We set up a program where any researcher or individual who had ideas about a capability could apply. At this point about 1,000 people have applied for that program and published 400 papers on a broad range of applications. I don’t think of Foldscope as a solution to a problem. It is a means to a solution.
This is where molecular diagnostics needs to go. It’s to have a standardized generic platform where people have the capacity to tune them for their local needs, and that becomes a solution that’s locally provided. That’s a very different business model to what we’ve done in molecular diagnostics.
But what about unanticipated uses, or other problems you might encounter with inexpensive solutions?
That’s always in the back of the mind in terms of rigor and testing and regulatory context. We can propose an implementation, but we can’t dictate the implementation. I can tell you in Madagascar I’ve been looking at this situation and worrying about these cheap rapid assays that come out of China and have questionable validity. The challenge is that people need actionable information. People will implement what they can find. Right now the government can’t wait for better technologies because they have a tsunami, in some sense.
I agree that this is not just about everybody trying to build and perfect their diagnostic test. I think these things have to be in the same framework of regulatory bodies. Usually we try to partner with a local academic organization so that they can take over the regulatory aspect.
In some places they don’t have their own regulatory framework, and that’s worrisome. I was just talking to someone in Kenya—a collaborator on a ventilator project, where we were sending them ventilator designs and they would build replicas of our machines. They said never before in the country has a ventilator been developed locally, so they didn’t have the support from regulators.
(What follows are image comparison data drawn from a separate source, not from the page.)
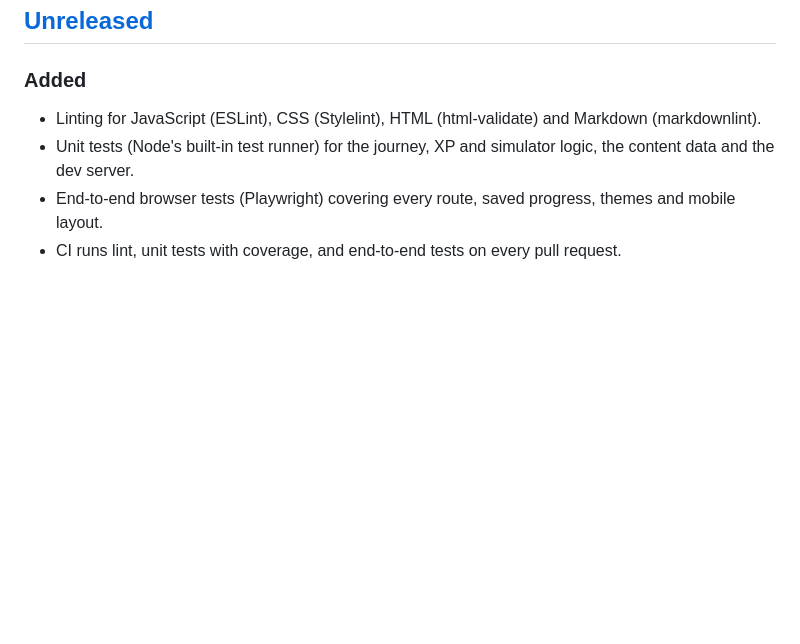
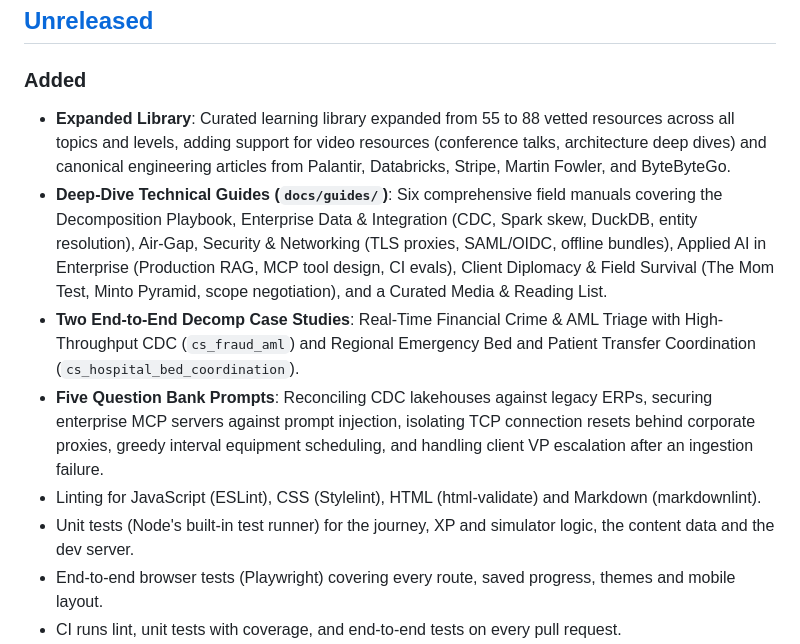
Before and after one commit to mchittineni/fde-from-scratch, a Markdown page: CHANGELOG.md, the part around the change. Rendered like a GitHub page; blank space fills up the shorter version.

```diff
--- a/CHANGELOG.md
+++ b/CHANGELOG.md
@@ -6,6 +6,10 @@ All notable changes to this project are documented here. The format follows [Kee
 
 ### Added
 
+- **Expanded Library**: Curated learning library expanded from 55 to 88 vetted resources across all topics and levels, adding support for video resources (conference talks, architecture deep dives) and canonical engineering articles from Palantir, Databricks, Stripe, Martin Fowler, and ByteByteGo.
+- **Deep-Dive Technical Guides (`docs/guides/`)**: Six comprehensive field manuals covering the Decomposition Playbook, Enterprise Data & Integration (CDC, Spark skew, DuckDB, entity resolution), Air-Gap, Security & Networking (TLS proxies, SAML/OIDC, offline bundles), Applied AI in Enterprise (Production RAG, MCP tool design, CI evals), Client Diplomacy & Field Survival (The Mom Test, Minto Pyramid, scope negotiation), and a Curated Media & Reading List.
+- **Two End-to-End Decomp Case Studies**: Real-Time Financial Crime & AML Triage with High-Throughput CDC (`cs_fraud_aml`) and Regional Emergency Bed and Patient Transfer Coordination (`cs_hospital_bed_coordination`).
+- **Five Question Bank Prompts**: Reconciling CDC lakehouses against legacy ERPs, securing enterprise MCP servers against prompt injection, isolating TCP connection resets behind corporate proxies, greedy interval equipment scheduling, and handling client VP escalation after an ingestion failure.
 - Linting for JavaScript (ESLint), CSS (Stylelint), HTML (html-validate) and Markdown (markdownlint).
 - Unit tests (Node's built-in test runner) for the journey, XP and simulator logic, the content data and the dev server.
 - End-to-end browser tests (Playwright) covering every route, saved progress, themes and mobile layout.
```
Also changed, not shown: README.md (+14 -3 lines).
It’s a chicken and egg problem. Unless we see growth and development in local contexts, we don’t get the regulatory framework to build things.
How does doing frugal science change in the middle of a pandemic? There are risks to doing things cheaply, especially now.
Everybody—not just us—is operating in a crisis mode in some sense, because things are not under control by any means. That is universal to any approach in science right now. We’re being extremely plastic about our methods, and preprints are coming on board rapidly. But because it’s frugal, it allows us to scale in the hands of lots of researchers around the world. Reproducibility is everything in a response effort like this. You have to build trust.
The other issue is scale. I was teaching a class and gave a hypothetical—but not so hypothetical—Covid-19 diagnostic assay on the final exam. The assignment was to strategize what it would look like to deliver 1 billion tests at a price point at less than $1. If you put a dollar number to something even before you begin to work on an idea, it changes your approach. Most of the time a solution is drawn up without the context of whether you can scale it. And then it’s hard to label it a solution. I think starting from costs has been personally quite valuable because we come up with lots of ideas that go out the window quickly. They’d be fantastic research methods, but they wouldn’t work.
This is not an academic exercise. In these types of times we have to ask what’s the target point—for tests, for PPE. The same goes for vaccines, in a sense. Will they be available to the larger population around the world? Or are we talking about an endemic disease where X percent gets a vaccine and the rest do not?
Did any good ideas come out of the final exam?
I haven’t read through the submissions yet—I’ve been too busy! But I’m genuinely excited to. Honestly, the reason I assigned it is that everybody is talking about how there’s a massive disruption in education, and to a certain extent, that’s true. But the way I look at it is we’re seeing science unfold on the news on a minute-by-minute basis, and there’s a tremendous need now for scientists to engage.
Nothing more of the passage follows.